Glenn Ford from Praxis will present his plans for a grocery store on the southeast corner, and Hennepin County will present their plans for an interim parking lot to support NorthPoint, on the southwest corner. “The City Council will consider this matter following neighborhood discussion and consideration. Council action is expected in mid July,” said Beth Grosen, senior project coordinator for business development at the City of Minneapolis Community Planning and Economic Development Department (CPED).
Grosen said that after being approached by the two entities, CPED posted the properties with a notice about a request for proposals issued this past November. They received a variety of proposals in January, and after a few months of talking with various proposers, the two original proposals are what remains.
She said the Praxis proposal would build a 23,000 square foot full service grocery store with fresh produce and deli, employing 150 people and costing $6.5 million.
Ford is an established business person with new ideas on sourcing foods locally, even “aquaponics,” growing fish, Grosen said. “His ideas will be unveiled at the meeting, they are still evolving.”
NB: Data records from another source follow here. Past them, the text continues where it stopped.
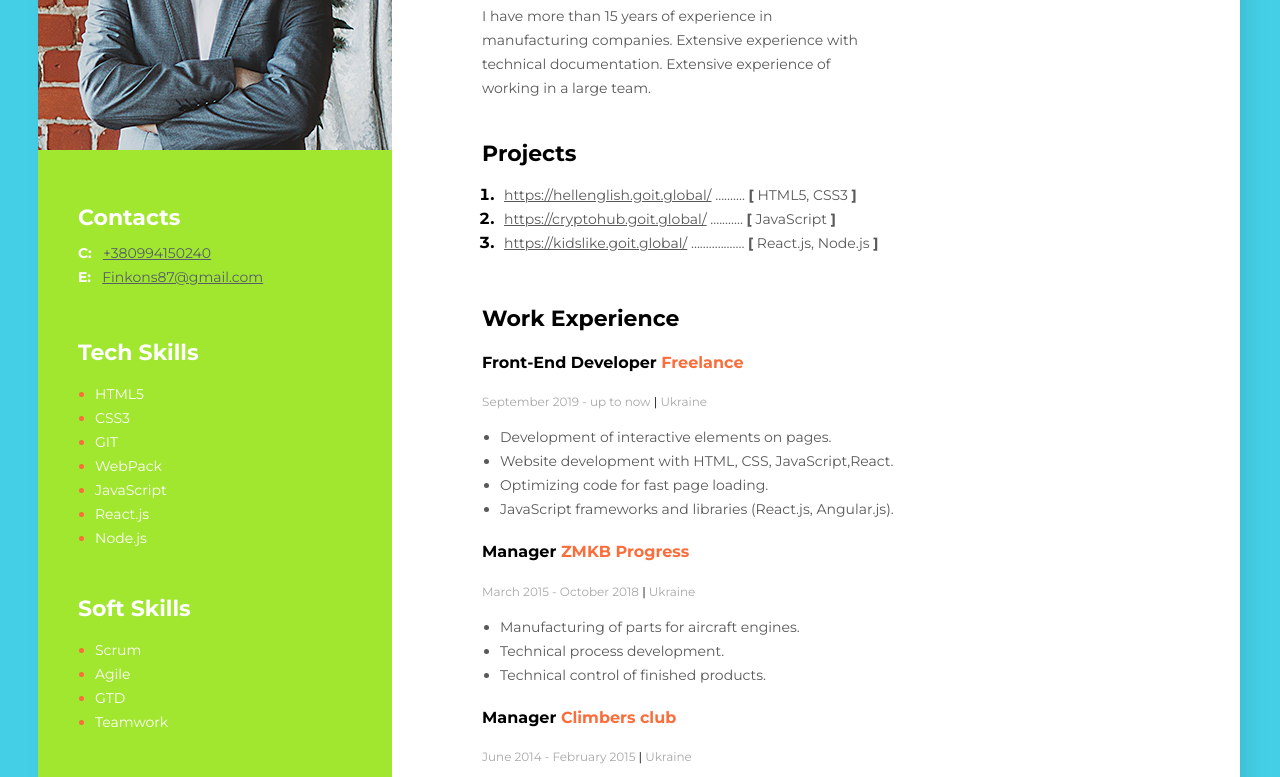
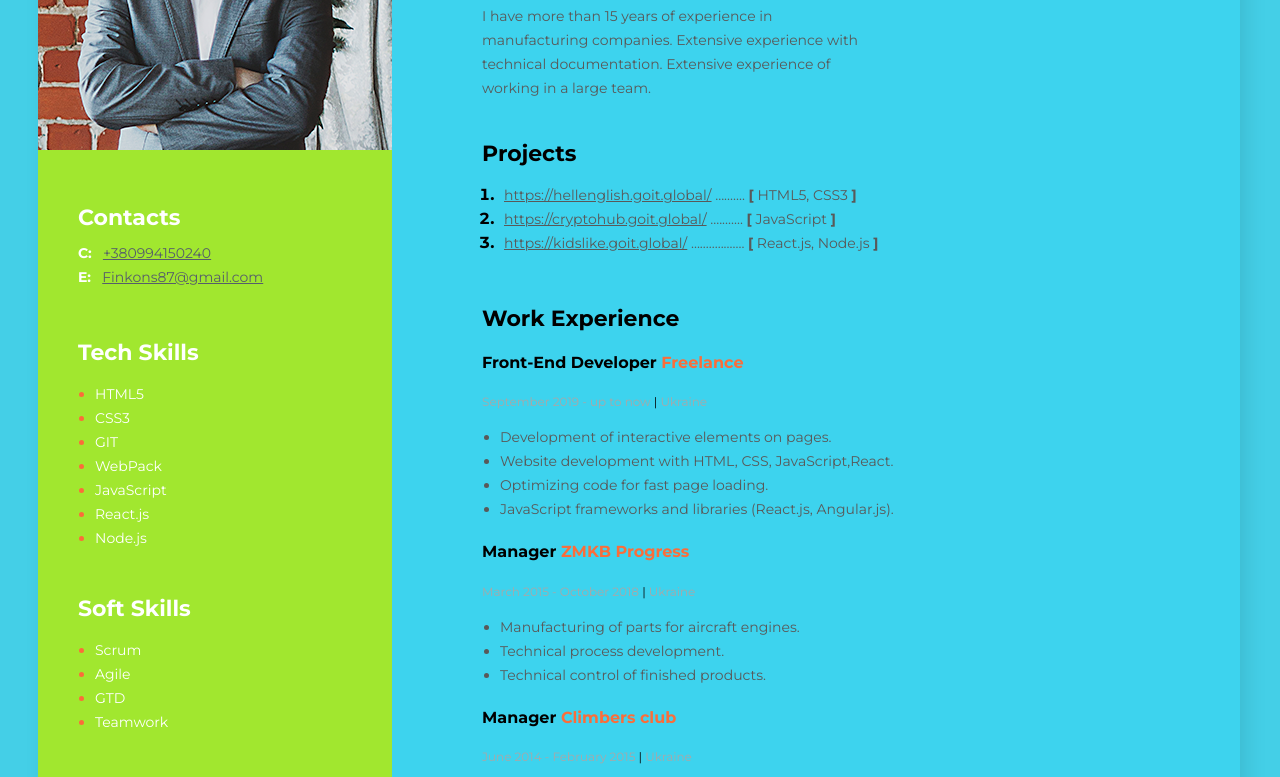
Before and after one commit to Finkons/my-resume, a plain HTML site: page index.html in a window 1280 px wide. Shown: the part 260-1037 px from the top of the page. Drawn offline with Linux system fonts and the light colour scheme; files that its build step writes are made by us from their sources; files whose address does not match are found by name.

Commit message:
изменение фона

```diff
--- a/style.css
+++ b/css/style.css
@@ -8,7 +8,7 @@ body {
   width: 1200px;
   left: 40px;
   top: 40px;
-  background-color: #fff;
+  background-color: rgb(61, 211, 238);
   margin: 40px auto;
   box-shadow: 6px 6px 20px rgba(0, 0, 0, 0.1);
 }
```
Also changed, not shown: .prettierrc.json (added), Img/Без имени-1.png (renamed from Без имени-1.png).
It’s possible Ford could attract interest in a second story with offices or other businesses, and put parking underground. The RFP stated that proposals for buildings of two to four stories would be preferred though not required. She said she’s leaning toward giving Praxis 18 months exclusive development rights to the property so he can pull together possible tenants, financing, and all the necessary permits as well as engaging the surrounding neighborhood.
Grosen said the parcels are being considered separately. It wouldn’t be safe to have people pushing shopping carts across the busy street to grocery parking on the southwest corner, and it would amount to supporting excess parking for the store size, she said.
Hennepin County, for NorthPoint Health and Wellness Center, would pave and put in stormwater handling, lighting and landscaping for a 92-space parking lot, leasing it as a five-year interim use. “We would continue to market the site, and if we had a qualified developer” who came forward wanting that land earlier, NorthPoint would move off of it.
“At some point they may be building on their existing parking” if funds come through to expand NorthPoint’s campus. She said they are also open to a shared arrangement where places such as the funeral home, Urban League and UROC could use the lot for evening overflow parking.